The feedback sandwich has grown quite popular among leaders, coaches and teachers. It consists of putting a negative criticism in between positive comments.
In Adam Grant's LinkedIn post, the Wharton professor and NYT writer noted that "the feedback sandwich doesn't taste as good as it looks." It may have been effective in giving appraisals before but may need to be stopped now.
First of all, the concept has been widely known and may have been ill=used most of the time. Now, when leaders compliment their team members, people brace themselves for the negative part to come. This, in turn, makes the whole thing seem insincere.
Second, if ever bosses are able to convey the positive comments with authenticity and sincerity, this could have an adverse effect on the negative feedback. It is highly likely that the listener will only be able to remember the first and last statements while discounting the middle - this is called the primacy and recency effect.
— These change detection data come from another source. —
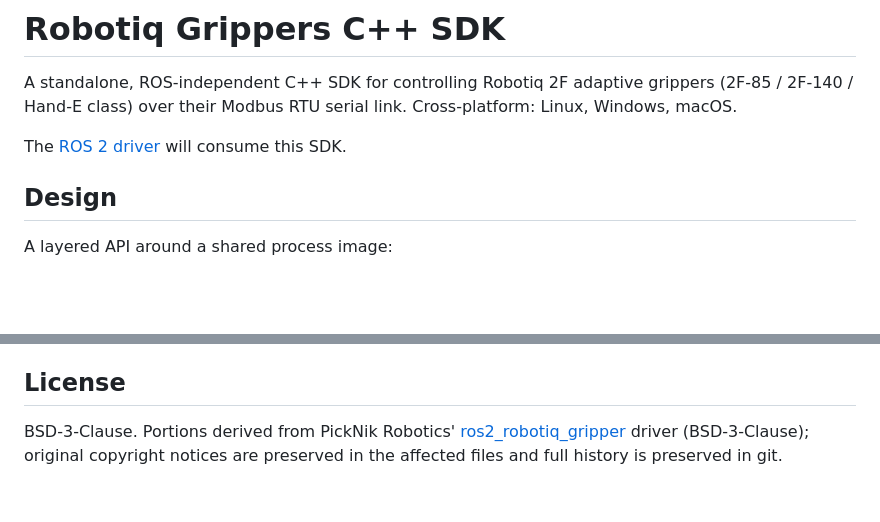
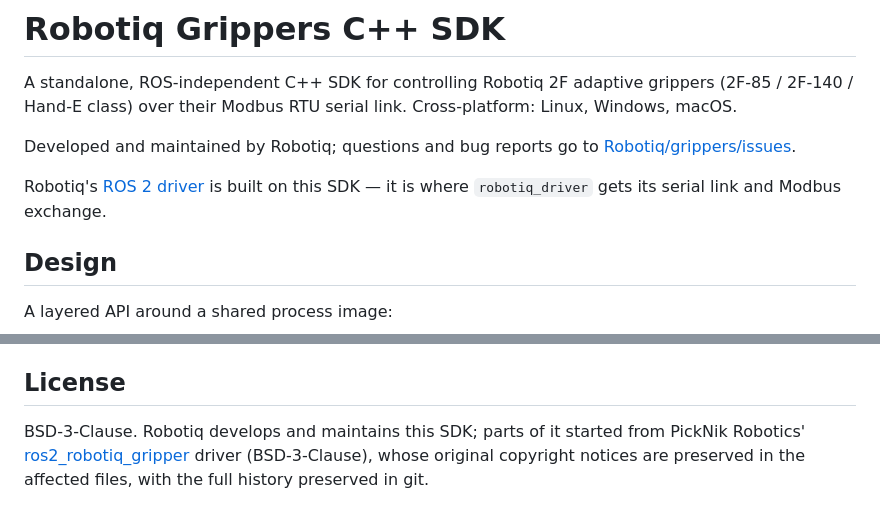
Before and after one commit to robotiq/tactile_sensors, a Markdown page: grippers/README.md, 2 parts joined by grey strips. Rendered like a GitHub page; blank space fills up the shorter version.

Commit message:
docs: name Robotiq as the maintainer, correct the ROS driver's tense
"Portions derived from PickNik Robotics'" in the licence line was the only
statement of provenance, which reads to some as "this is PickNik's SDK".
Robotiq's ownership is now stated up front, with PickNik credited as the
origin. The ROS 2 driver "will consume this SDK" was also stale — it links
Robotiq::grippers_objects today.

```diff
--- a/grippers/README.md
+++ b/grippers/README.md
@@ -4,7 +4,11 @@ A standalone, ROS-independent C++ SDK for controlling Robotiq 2F adaptive
 grippers (2F-85 / 2F-140 / Hand-E class) over their Modbus RTU serial link.
 Cross-platform: Linux, Windows, macOS.
 
-The [ROS 2 driver](https://github.com/robotiq/ros) will consume this SDK.
+Developed and maintained by Robotiq; questions and bug reports go to
+[Robotiq/grippers/issues](https://github.com/Robotiq/grippers/issues).
+
+Robotiq's [ROS 2 driver](https://github.com/robotiq/ros) is built on this SDK — it
+is where `robotiq_driver` gets its serial link and Modbus exchange.
 
 ## Design
 
@@ -187,7 +191,8 @@ release.
 
 ## License
 
-BSD-3-Clause. Portions derived from PickNik Robotics'
+BSD-3-Clause. Robotiq develops and maintains this SDK; parts of it started from
+PickNik Robotics'
 [ros2_robotiq_gripper](https://github.com/PickNikRobotics/ros2_robotiq_gripper)
-driver (BSD-3-Clause); original copyright notices are preserved in the
-affected files and full history is preserved in git.
+driver (BSD-3-Clause), whose original copyright notices are preserved in the
+affected files, with the full history preserved in git.
```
As leaders, sometimes it's important to go ahead and give the negative feedback directly. Just make sure that you explain why you're giving the criticism and certify that you have your team member's back.
It is also important to talk as a friend. Don't make it a boss vs. employee thing. Ask if the individual contributor is open to receiving feedback and listen to their suggestions as well.
According to LifeHacker, another tool that leaders could use is the "What I Like..." feedback model. Apparently, this is especially helpful when dealing with extra sensitive people by working around things or words that triggers defenses.
The model is composed of telling the person about what you like about his or her work. Make sure to give concrete and specific examples as well as explain why you like it.
Next, you can then suggest ways to improve by saying, "What would make me like it even more is..." This way, you are not just telling them that they're doing great, you also provide opportunities for growth and making their work better.